You may have heard the fascinating backstory behind the homegrown Asian hospitality firm Banyan Tree Holdings, which operates its namesake hotels alongside those of sister brands Angsana, Cassia, and Dhawa. Even so, it’s worth taking a look at Rooted in Sustainability, a brand-new commemorative book that documents its 25-year journey from the seed of an idea dreamed up by co-founders Ho Kwon Ping and his wife Claire Chiang.
Throughout its 88 pages, you’ll find a number of absorbing anecdotes. Laguna Phuket, the 240-hectare integrated resort fronting Bang Tao Beach on the island’s west coast, was once an abandoned tin mine that the founding couple bought on a whim. Out of necessity, Ho and Chiang embarked on a multi-year challenge of rehabilitating a lifeless and highly contaminated moonscape. “We did not read the 1977 UN report that declared the land useless and unfit for development.” Chiang says in the book.
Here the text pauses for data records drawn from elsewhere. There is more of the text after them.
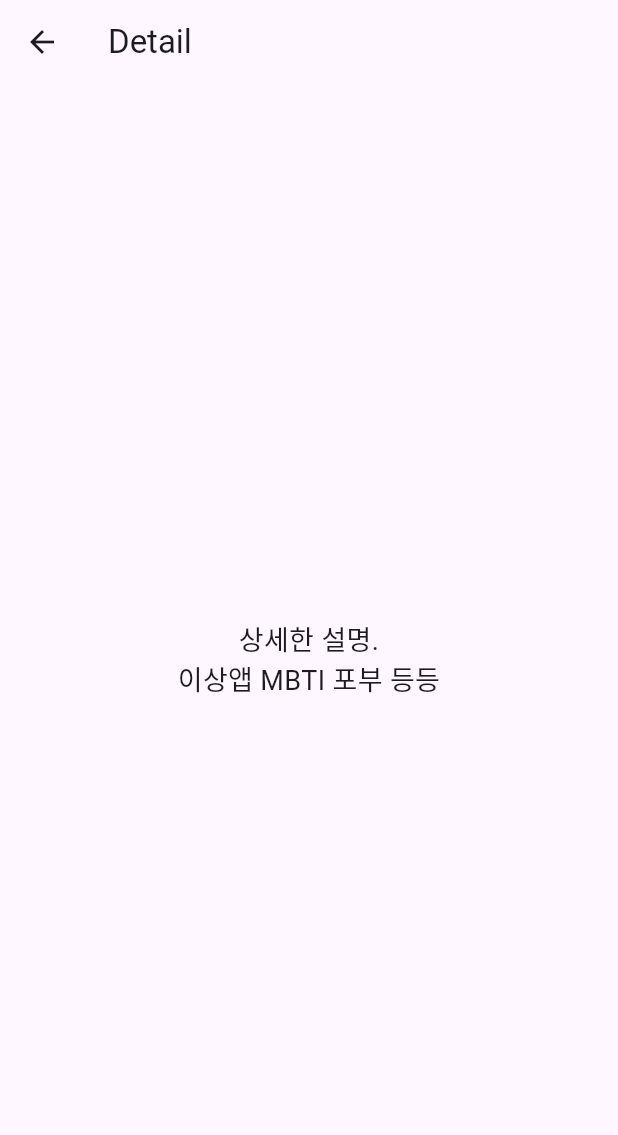
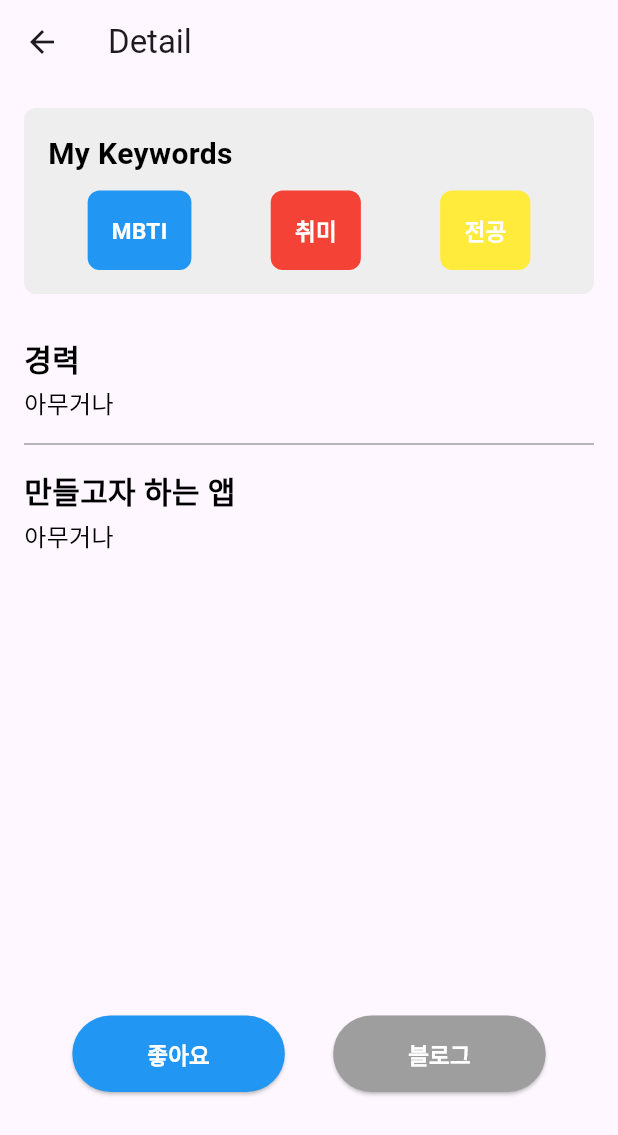
Before and after one commit to chldltkrz/plmanchu, a Flutter app: the specA_1 screen opened directly, on a phone screen of 412 x 824 dp. Shown: the top 1135 px of the screen. Run offline on Flutter 3.47's test engine with Material 3 defaults, Android fonts, the phone set to English and light mode, and no system bars; our stand-ins replace get.

Commit message:
add 'spec A_1' layout

```diff
--- a/lib/pages/mainPage.dart
+++ b/lib/pages/mainPage.dart
@@ -28,18 +28,19 @@ class Mainpage extends StatelessWidget {
           crossAxisAlignment: CrossAxisAlignment.start,
           children: [
             Text(
-              '오늘의 추천',
+              "오늘의 카드",
               style: TextStyle(
-                fontSize: 40,
+                fontSize: 36,
                 fontWeight: FontWeight.bold,
               ),
             ),
             SizedBox(height: 8), // 첫 번째와 두 번째 타이틀 사이 간격
             Text(
-              '알고싶은 카드를 선택해보세요',
+              '궁금한 카드를 클릭해보세요!',
               style: TextStyle(
-                fontSize: 24,
-                color: Colors.grey[600],
+                fontSize: 18,
+                fontWeight: FontWeight.bold,
+                color: Colors.grey,
               ),
             ),
             SizedBox(height: 40), // 두 번째 타이틀과 그리드 사이 간격
--- a/lib/pages/specA.dart
+++ b/lib/pages/specA.dart
@@ -47,7 +47,7 @@ class specA extends StatelessWidget {
                       child: Text(
                         memberInfo.name, // Display member's name
                         style: TextStyle(
-                            fontSize: 24, fontWeight: FontWeight.bold),
+                            fontSize: 36, fontWeight: FontWeight.bold),
                       ),
                     ),
                     SizedBox(width: 8), // Space between name and MBTI
@@ -69,7 +69,7 @@ class specA extends StatelessWidget {
           Spacer(), // Pushes the button to the bottom
           Padding(
             padding: const EdgeInsets.only(
-                bottom: 40.0), // Space from the bottom (adjustable)
+                bottom: 80.0), // Space from the bottom (adjustable)
             child: ElevatedButton(
               onPressed: () {
                 // Navigate to detailed description page
@@ -78,7 +78,18 @@ class specA extends StatelessWidget {
                   MaterialPageRoute(builder: (context) => specA_1()),
                 );
               },
-              child: Text('좀 더 자세히 알고싶다면?'),
+              style: ElevatedButton.styleFrom(
+                padding: EdgeInsets.symmetric(horizontal: 50, vertical: 15),
+                backgroundColor: Colors.black,
+              ),
+              child: Text(
+                'More Details',
+                style: TextStyle(
+                  fontSize: 15,
+                  fontWeight: FontWeight.bold,
+                  color: Colors.white,
+                ),
+              ),
             ),
           ),
         ],
--- a/lib/pages/specA_1.dart
+++ b/lib/pages/specA_1.dart
@@ -9,13 +9,139 @@ class specA_1 extends StatelessWidget {
       appBar: AppBar(
         title: Text('Detail'),
       ),
-      body: Center(
-        child: Text(
-          '상세한 설명.\n이상앱 MBTI 포부 등등',
-          style: TextStyle(fontSize: 18),
-          textAlign: TextAlign.center,
+      body: Padding(
+        padding: const EdgeInsets.all(16.0),
+        child: Column(
+          crossAxisAlignment: CrossAxisAlignment.start,
+          children: [
+            // Gray box with 'My Keywords' and colored boxes
+            Container(
+              padding: EdgeInsets.all(16.0),
+              decoration: BoxDecoration(
+                color: Colors.grey[200],
+                borderRadius: BorderRadius.circular(8.0),
+              ),
+              child: Column(
+                crossAxisAlignment: CrossAxisAlignment.start,
+                children: [
+                  Text(
+                    'My Keywords',
+                    style: TextStyle(
+                        fontSize: 20,
+                        fontWeight: FontWeight.bold,
+                        color: Colors.black),
+                  ),
+                  SizedBox(height: 10),
+                  Row(
+                    mainAxisAlignment: MainAxisAlignment.spaceAround,
+                    children: [
+                      _buildKeywordBox('MBTI', Colors.blue),
+                      _buildKeywordBox('취미', Colors.red),
+                      _buildKeywordBox('전공', Colors.yellow),
+                    ],
+                  ),
+                ],
+              ),
+            ),
+            SizedBox(height: 20),
+            // Two sections (경력 and 만들고자 하는 앱) will now divide the space
+            Expanded(
+              child: Column(
+                crossAxisAlignment:
+                    CrossAxisAlignment.start, // Start from the left
+                children: [
+                  _buildSection('경력', '아무거나'),
+                  Divider(color: Colors.grey), // Thin gray line
+                  _buildSection('만들고자 하는 앱', '아무거나'),
+                ],
+              ),
+            ),
+            SizedBox(height: 30), // Add space between sections and buttons
+            // Buttons at the bottom
+            Row(
+              mainAxisAlignment: MainAxisAlignment.spaceEvenly,
+              children: [
+                ElevatedButton(
+                  onPressed: () {
+                    // Action for '좋아요' button
+                  },
+                  style: ElevatedButton.styleFrom(
+                    padding: EdgeInsets.symmetric(horizontal: 50, vertical: 15),
+                    backgroundColor: Colors.blue,
+                  ),
+                  child: Text(
+                    '좋아요',
+                    style: TextStyle(
+                      fontSize: 15,
+                      fontWeight: FontWeight.bold,
+                      color: Colors.white,
+                    ),
+                  ),
+                ),
+                ElevatedButton(
+                  onPressed: () {
+                    // Action for '블로그' button
+                  },
+                  style: ElevatedButton.styleFrom(
+                    padding: EdgeInsets.symmetric(horizontal: 50, vertical: 15),
+                    backgroundColor: Colors.grey,
+                  ),
+                  child: Text(
+                    '블로그',
+                    style: TextStyle(
+                      fontSize: 15,
+                      fontWeight: FontWeight.bold,
+                      color: Colors.white,
+                    ),
+                  ),
+                ),
+              ],
+            ),
+            SizedBox(height: 80), // Space between buttons and bottom
+          ],
         ),
       ),
     );
   }
+
+  // Helper method to build the keyword boxes
+  Widget _buildKeywordBox(String text, Color color) {
+    return Container(
+      padding: EdgeInsets.all(16.0),
+      decoration: BoxDecoration(
+        color: color,
+        borderRadius: BorderRadius.circular(8.0),
+      ),
+      child: Text(
+        text,
+        style: TextStyle(
+            color: Colors.white, fontSize: 15, fontWeight: FontWeight.bold),
+      ),
+    );
+  }
+
+  // Helper method to build sections with title and content
+  Widget _buildSection(String title, String content) {
+    return Padding(
+      padding: const EdgeInsets.symmetric(vertical: 8.0),
+      child: Column(
+        crossAxisAlignment: CrossAxisAlignment.start, // Align to the left
+        children: [
+          Text(
+            title,
+            style: TextStyle(
+              fontSize: 20, // Same size as 'My Keywords'
+              fontWeight: FontWeight.bold,
+              color: Colors.black,
+            ),
+          ),
+          SizedBox(height: 4),
+          Text(
+            content,
+            style: TextStyle(fontSize: 16, color: Colors.black),
+          ),
+        ],
+      ),
+    );
+  }
 }
```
Rooted in Sustainability recounts the unexpected way Banyan Tree became an early adopter of sustainable development, out of the founders’ belief that tourism can and should be a force for positive change. The casual reader might not have realized the company was a pioneer in other ways: its flagship all-pool villa resort, Banyan Tree Phuket, was a game-changer for the Asian hospitality scene when it opened in 1994. The following year, Banyan Tree became the first five-star brand to debut in the Maldives and the first international hotel brand to put down roots on the Indonesian island of Bintan, now a popular weekend destination for residents of nearby Singapore.
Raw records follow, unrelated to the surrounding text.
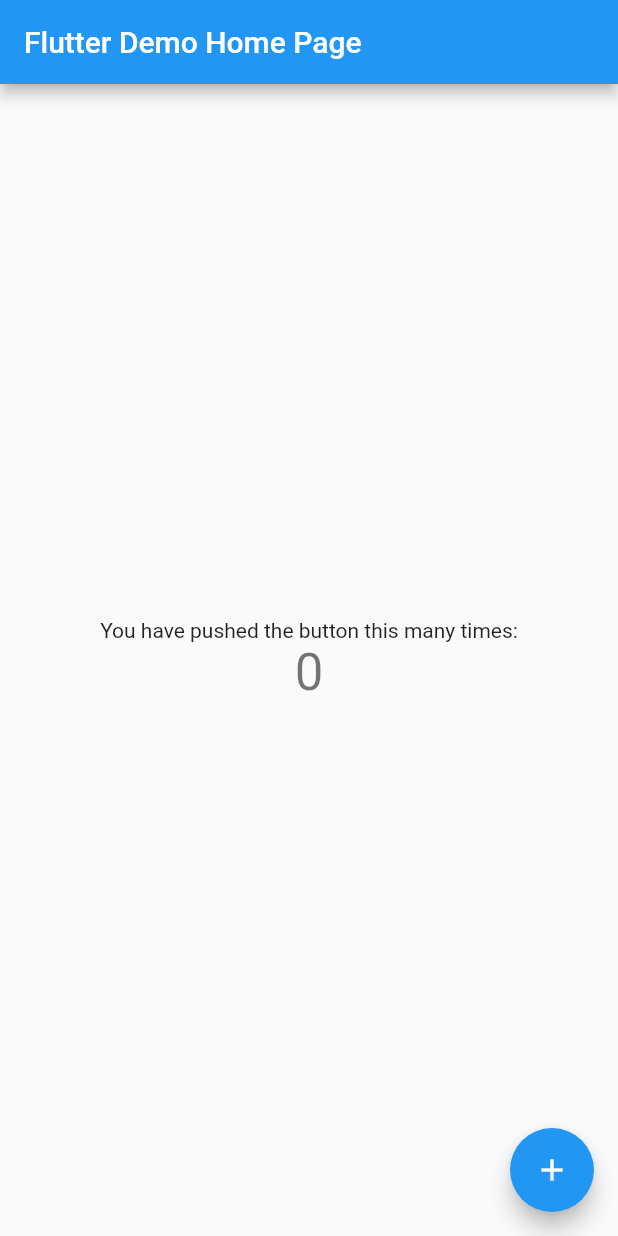
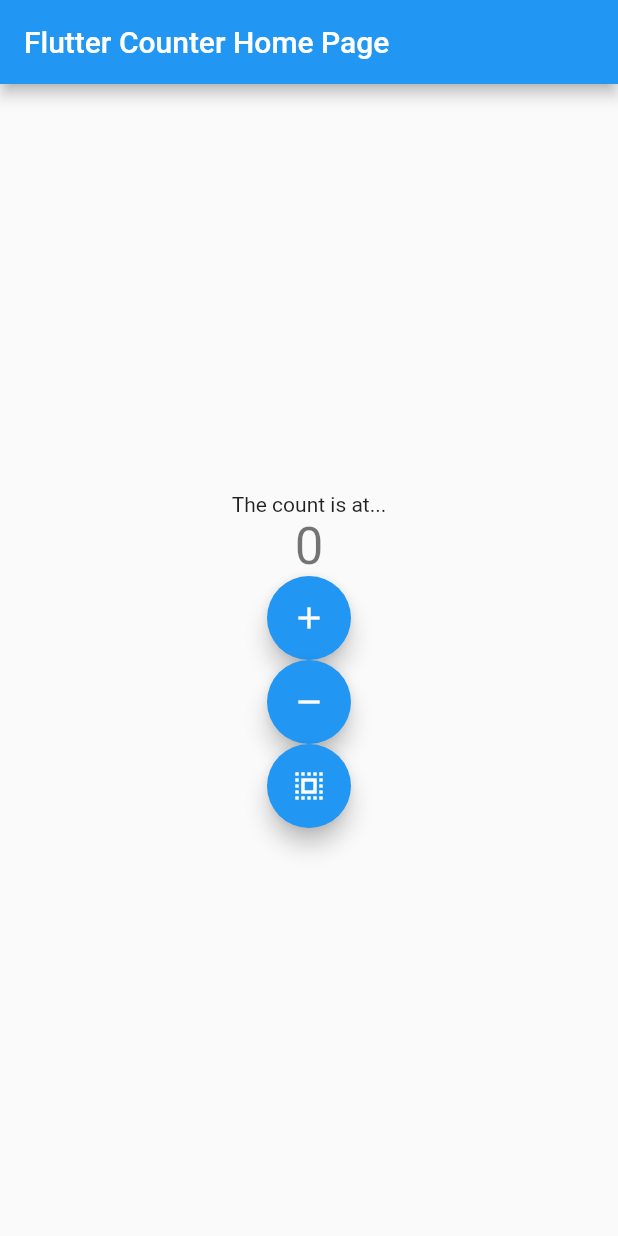
Before and after one commit to mhykol2k/flutter_exercise, a Flutter app: the screen it shows after launch, on a phone screen of 412 x 824 dp. Run offline on Flutter 3.47's test engine with Material 2 defaults, Android fonts, the phone set to English and light mode, and no system bars.

Commit message:
<edit> created ++, -- and reset counter opttions

```diff
--- a/lib/main.dart
+++ b/lib/main.dart
@@ -7,39 +7,20 @@ void main() {
 class MyApp extends StatelessWidget {
   const MyApp({Key? key}) : super(key: key);
 
-  // This widget is the root of your application.
   @override
   Widget build(BuildContext context) {
     return MaterialApp(
-      title: 'Flutter Demo',
+      title: 'Simple Flutter Project',
       theme: ThemeData(
-        // This is the theme of your application.
-        //
-        // Try running your application with "flutter run". You'll see the
-        // application has a blue toolbar. Then, without quitting the app, try
-        // changing the primarySwatch below to Colors.green and then invoke
-        // "hot reload" (press "r" in the console where you ran "flutter run",
-        // or simply save your changes to "hot reload" in a Flutter IDE).
-        // Notice that the counter didn't reset back to zero; the application
-        // is not restarted.
         primarySwatch: Colors.blue,
       ),
-      home: const MyHomePage(title: 'Flutter Demo Home Page'),
+      home: const MyHomePage(title: 'Flutter Counter Home Page'),
     );
   }
 }
 
 class MyHomePage extends StatefulWidget {
   const MyHomePage({Key? key, required this.title}) : super(key: key);
-
-  // This widget is the home page of your application. It is stateful, meaning
-  // that it has a State object (defined below) that contains fields that affect
-  // how it looks.
-
-  // This class is the configuration for the state. It holds the values (in this
-  // case the title) provided by the parent (in this case the App widget) and
-  // used by the build method of the State. Fields in a Widget subclass are
-  // always marked "final".
 
   final String title;
 
@@ -52,64 +33,68 @@ class _MyHomePageState extends State<MyHomePage> {
 
   void _incrementCounter() {
     setState(() {
-      // This call to setState tells the Flutter framework that something has
-      // changed in this State, which causes it to rerun the build method below
-      // so that the display can reflect the updated values. If we changed
-      // _counter without calling setState(), then the build method would not be
-      // called again, and so nothing would appear to happen.
       _counter++;
+    });
+  }
+
+  void _decrementCounter() {
+    setState(() {
+      _counter--;
+    });
+  }
+
+  void _resetCounter() {
+    setState(() {
+      _counter = 0;
     });
   }
 
   @override
   Widget build(BuildContext context) {
-    // This method is rerun every time setState is called, for instance as done
-    // by the _incrementCounter method above.
-    //
-    // The Flutter framework has been optimized to make rerunning build methods
-    // fast, so that you can just rebuild anything that needs updating rather
-    // than having to individually change instances of widgets.
     return Scaffold(
       appBar: AppBar(
-        // Here we take the value from the MyHomePage object that was created by
-        // the App.build method, and use it to set our appbar title.
         title: Text(widget.title),
       ),
       body: Center(
-        // Center is a layout widget. It takes a single child and positions it
-        // in the middle of the parent.
+        child: Padding(
+          padding: const EdgeInsets.all(8.0),
           child: Column(
-          // Column is also a layout widget. It takes a list of children and
-          // arranges them vertically. By default, it sizes itself to fit its
-          // children horizontally, and tries to be as tall as its parent.
-          //
-          // Invoke "debug painting" (press "p" in the console, choose the
-          // "Toggle Debug Paint" action from the Flutter Inspector in Android
-          // Studio, or the "Toggle Debug Paint" command in Visual Studio Code)
-          // to see the wireframe for each widget.
-          //
-          // Column has various properties to control how it sizes itself and
-          // how it positions its children. Here we use mainAxisAlignment to
-          // center the children vertically; the main axis here is the vertical
-          // axis because Columns are vertical (the cross axis would be
-          // horizontal).
             mainAxisAlignment: MainAxisAlignment.center,
+            crossAxisAlignment: CrossAxisAlignment.center,
             children: <Widget>[
               const Text(
-              'You have pushed the button this many times:',
+                'The count is at...',
+                textAlign: TextAlign.center,
               ),
               Text(
                 '$_counter',
                 style: Theme.of(context).textTheme.headline4,
               ),
+              FloatingActionButton(
+                onPressed: _incrementCounter,
+                tooltip: 'Increment Counter',
+                child: const Icon(Icons.add),
+              ),
+              FloatingActionButton(
+                onPressed: _decrementCounter,
+                tooltip: 'Decrement Counter',
+                child: const Icon(Icons.remove),
+              ),
+              FloatingActionButton(
+                onPressed: _resetCounter,
+                tooltip: 'Reset Counter',
+                child: const Icon(Icons.select_all_sharp),
+              ),
             ],
           ),
         ),
-      floatingActionButton: FloatingActionButton(
-        onPressed: _incrementCounter,
-        tooltip: 'Increment',
-        child: const Icon(Icons.add),
-      ), // This trailing comma makes auto-formatting nicer for build methods.
+      ),
+// *Unused Button* //
+      // floatingActionButton: FloatingActionButton(
+      //   onPressed: _resetCounter,
+      //   tooltip: 'Increment',
+      //   child: const Icon(Icons.add),
+      // ),
     );
   }
 }
```
Also changed, not shown: 1 other file. Lines whose indentation alone changed are shown as unchanged.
Readers then learn about the various environmental initiatives undertaken by Banyan Tree: how it has been actively restoring coral reefs in the Maldives and spearheaded a turtle conservation program in Bintan, raising awareness on the importance of protecting the endangered species whose eggs were once sold in local markets and exported abroad as delicacies. Other sections detail the firm’s ongoing efforts to empower women and support local artisans—upholding and preserving centuries-old traditions—while giving opportunities to less privileged individuals to ascend the social ladder.
There are also uplifting stories of resilience. In the immediate aftermath of the 2004 Boxing Day tsunami that brought death and destruction to places such as Phuket and the Maldives, local staff members continued to work and look after guests even as they faced uncertainty about the survival of their own families and homes, before contributing their manpower to rebuild homes on a badly affected Maldivian island. One passage is especially pertinent for our times, as it relates to the more recent SARS epidemic, when Banyan Tree managed to stay afloat without laying off a single employee. One hopes a sustainably minded company like this one has the resources to weather this current storm.
Read the book online here.